Its football season again… and in more than one sense of the word. When most Chicagoans get excited about football, they are talking about the NFL central division or watching their alma mater make a run for the Big 10 title game. But the ancient game of “football”, more commonly known as soccer, is a growing sport in this country with millions of fans nationwide and is by far the most popular sport in the world. So why put the city’s professional soccer team in Bridgeview 15 miles from city center?
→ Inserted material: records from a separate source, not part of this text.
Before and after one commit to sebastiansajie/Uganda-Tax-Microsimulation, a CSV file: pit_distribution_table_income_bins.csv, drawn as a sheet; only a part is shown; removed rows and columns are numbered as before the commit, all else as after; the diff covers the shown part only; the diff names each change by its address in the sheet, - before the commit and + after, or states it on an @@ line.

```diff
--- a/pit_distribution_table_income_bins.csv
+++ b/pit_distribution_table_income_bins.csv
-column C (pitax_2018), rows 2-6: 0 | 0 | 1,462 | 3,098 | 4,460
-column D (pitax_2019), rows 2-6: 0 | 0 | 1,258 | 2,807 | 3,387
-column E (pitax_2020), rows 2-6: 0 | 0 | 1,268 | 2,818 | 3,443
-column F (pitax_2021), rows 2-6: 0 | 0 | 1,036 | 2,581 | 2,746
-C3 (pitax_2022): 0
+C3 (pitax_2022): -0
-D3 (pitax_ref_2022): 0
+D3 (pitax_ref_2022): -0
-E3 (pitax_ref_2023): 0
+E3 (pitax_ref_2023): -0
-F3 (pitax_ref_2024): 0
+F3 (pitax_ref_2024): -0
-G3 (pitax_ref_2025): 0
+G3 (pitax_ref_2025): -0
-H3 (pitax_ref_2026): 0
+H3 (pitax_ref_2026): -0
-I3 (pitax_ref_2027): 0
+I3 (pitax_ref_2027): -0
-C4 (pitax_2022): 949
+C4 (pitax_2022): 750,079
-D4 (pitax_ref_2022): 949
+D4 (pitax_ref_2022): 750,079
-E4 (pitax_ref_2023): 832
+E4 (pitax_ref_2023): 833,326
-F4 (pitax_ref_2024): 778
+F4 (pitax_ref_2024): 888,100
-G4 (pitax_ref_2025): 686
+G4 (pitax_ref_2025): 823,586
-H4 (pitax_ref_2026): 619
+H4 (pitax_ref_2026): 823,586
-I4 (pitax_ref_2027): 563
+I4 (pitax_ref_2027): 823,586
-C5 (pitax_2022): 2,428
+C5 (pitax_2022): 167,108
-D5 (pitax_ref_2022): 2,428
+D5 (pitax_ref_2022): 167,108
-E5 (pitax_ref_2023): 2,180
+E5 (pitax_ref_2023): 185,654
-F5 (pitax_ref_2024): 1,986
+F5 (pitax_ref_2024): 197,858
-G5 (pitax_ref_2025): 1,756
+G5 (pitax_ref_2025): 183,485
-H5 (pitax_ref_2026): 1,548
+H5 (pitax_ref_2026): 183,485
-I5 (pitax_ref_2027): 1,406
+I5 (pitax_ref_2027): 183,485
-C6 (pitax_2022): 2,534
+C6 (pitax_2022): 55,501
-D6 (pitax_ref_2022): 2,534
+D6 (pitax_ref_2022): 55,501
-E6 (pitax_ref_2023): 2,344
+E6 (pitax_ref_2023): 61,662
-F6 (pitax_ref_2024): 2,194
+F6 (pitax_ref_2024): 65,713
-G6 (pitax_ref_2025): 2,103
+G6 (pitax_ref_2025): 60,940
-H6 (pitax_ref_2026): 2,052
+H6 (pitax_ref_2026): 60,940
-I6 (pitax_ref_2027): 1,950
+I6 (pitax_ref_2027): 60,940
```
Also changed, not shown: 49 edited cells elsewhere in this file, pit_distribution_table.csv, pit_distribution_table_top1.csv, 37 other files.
Chicago is a diverse, multicultural, world-class city. It’s known for its lake-front parks, great food and numerous museums and other attractions; all accessible on our extensive public transit system. Even the sports venues that characterize our north, south, and west side neighborhoods are an integral part of the hometown feel we get when enjoying city-life in Chicago. But the Chicago Fire don’t even play within city limits… My point here is that we have 3 million people to support a city-centric team but are forced to drive out to Toyota Park to watch a live soccer game. As a city-dweller and a soccer fan, I hope to see some games played at Soldier Field in the coming seasons. If an out-of-state college football team can play there and attract thousands of visitors, I can guarantee a good showing of soccer fans at a Fire game played downtown against the LA Galaxy or a professional team from Europe. If Chicago soccer is going to grow, it needs to be played in Chicago.
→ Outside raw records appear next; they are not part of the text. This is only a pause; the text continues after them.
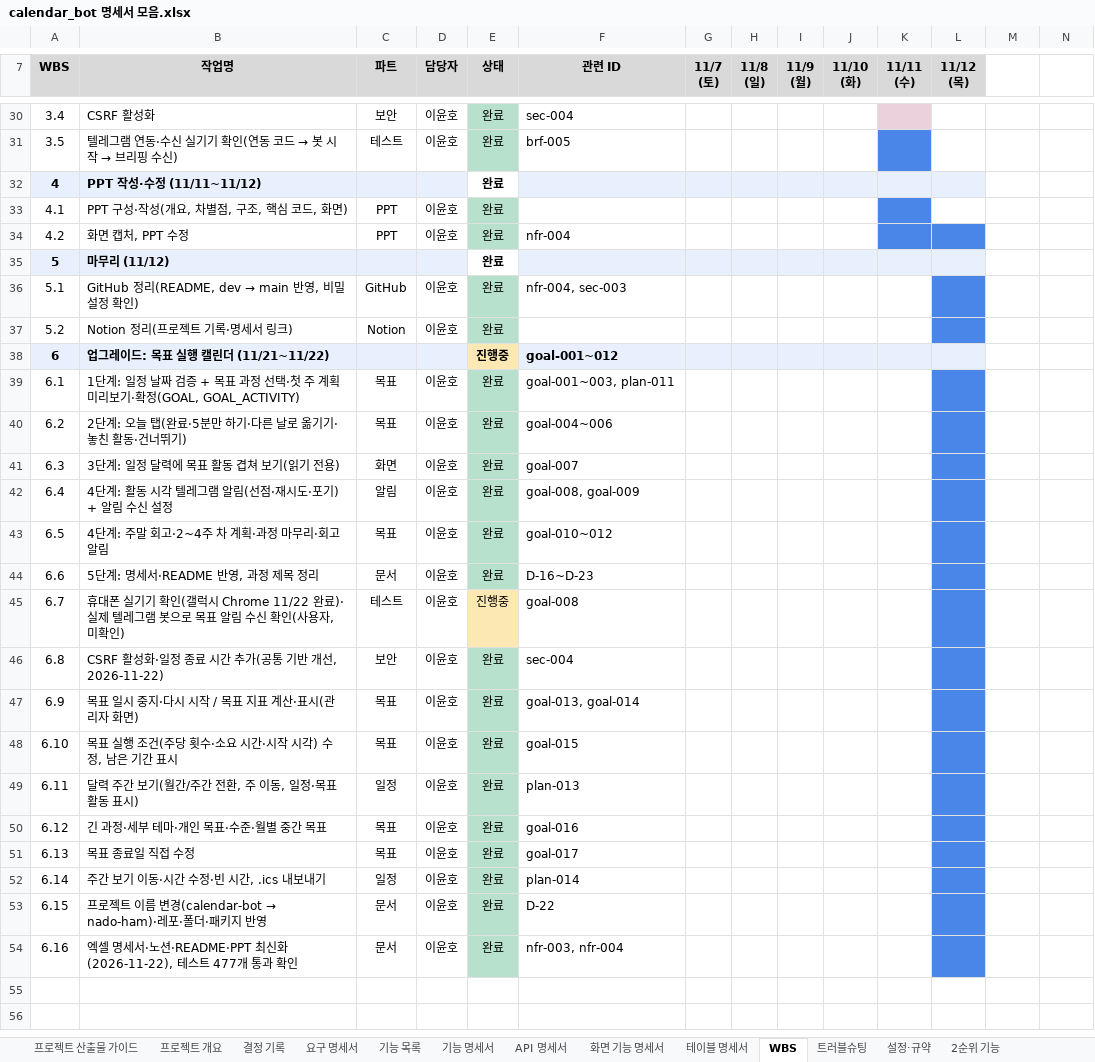
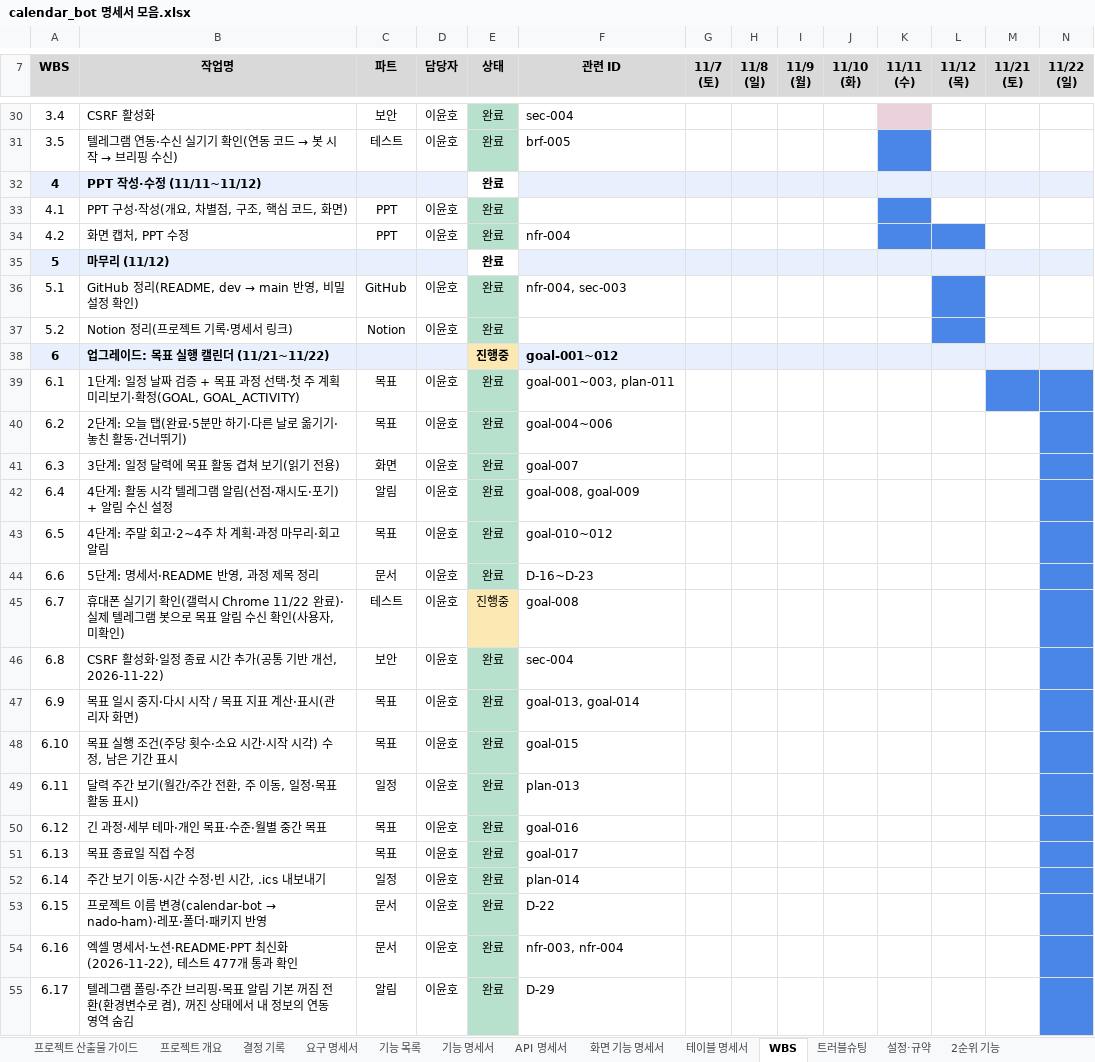
Before and after one commit to ho8566z/nado-ham_word, an Excel workbook: excel_output/calendar_bot 명세서 모음.xlsx, sheet WBS, drawn as a sheet; only a part is shown, gaps mark what is left out; values as stored, in another font and other column widths than the file's, no borders; ↵ is a line break in a cell; the diff covers the shown part only; the diff names each change by its address in the sheet, - before the commit and + after, or states it on an @@ line.

```diff
--- a/excel_output/calendar_bot 명세서 모음.xlsx (sheet WBS)
+++ b/excel_output/calendar_bot 명세서 모음.xlsx (sheet WBS)
-M7: (empty)
+M7: 11/21 ↵ (토)
-M7:N7 fill: none
+M7:N7 fill: #D9D9D9
-N7: (empty)
+N7: 11/22 ↵ (일)
-M32:N32 fill: none
+M32:N32 fill: #E8F0FE
-M35:N35 fill: none
+M35:N35 fill: #E8F0FE
-M38:N38 fill: none
+M38:N38 fill: #E8F0FE
-L39:L54 fill: #4A86E8
+L39:L54 fill: none
-M39:N39 fill: none
+M39:N39 fill: #4A86E8
-N40:N54 fill: none
+N40:N54 fill: #4A86E8
+row 55: 6.17 | 텔레그램 폴링·주간 브리핑·목표 알림 기본 꺼짐 전환(환경변수로 켬), 꺼진 상태에서 내 정보의 연동 영역 숨김 | 알림 | 이윤호 | 완료 | D-29
```
Also changed, not shown: cell formats and merged cells elsewhere in this sheet, excel_output/calendar_bot 명세서 요약.xlsx, 17 other files.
My personal frustration on the topic stems from my most recent experience going to see the Fire play at Toyota Park this season. Having headed out of the city with an hour and 20 minutes budgeted to drive the 15 miles to Bridgeview, I thought we would arrive with plenty of time to walk around the stadium and stand in line for concessions before finding our seats. I couldn’t have been more wrong. The venue thoroughfare is not equipped to handle the mass of traffic that a Chicago Fire home game generates. We sat for more than 40 minutes inching south on Harlem avenue with the hundreds of other cars full of frustrated soccer fans. I watched my dashboard anxiously as the minutes of game time ticked by and my average miles per gallon shrunk from 28 to 12. I couldn’t help but think of all the other cars idling along, burning hundreds of gallons of gas as we sat in the street. By the time we arrived at the stadium, there were only 8 minutes left in the first half… 1 full price ticket for 1 full half of a soccer game. Not the best $50 I’ve ever spent.
The next time I see them play, I’ll be taking the “El” and it’ll be with a view of the city skyline from Soldier Field. Hopefully I won’t have to wait too long for the powers that be to make it happen.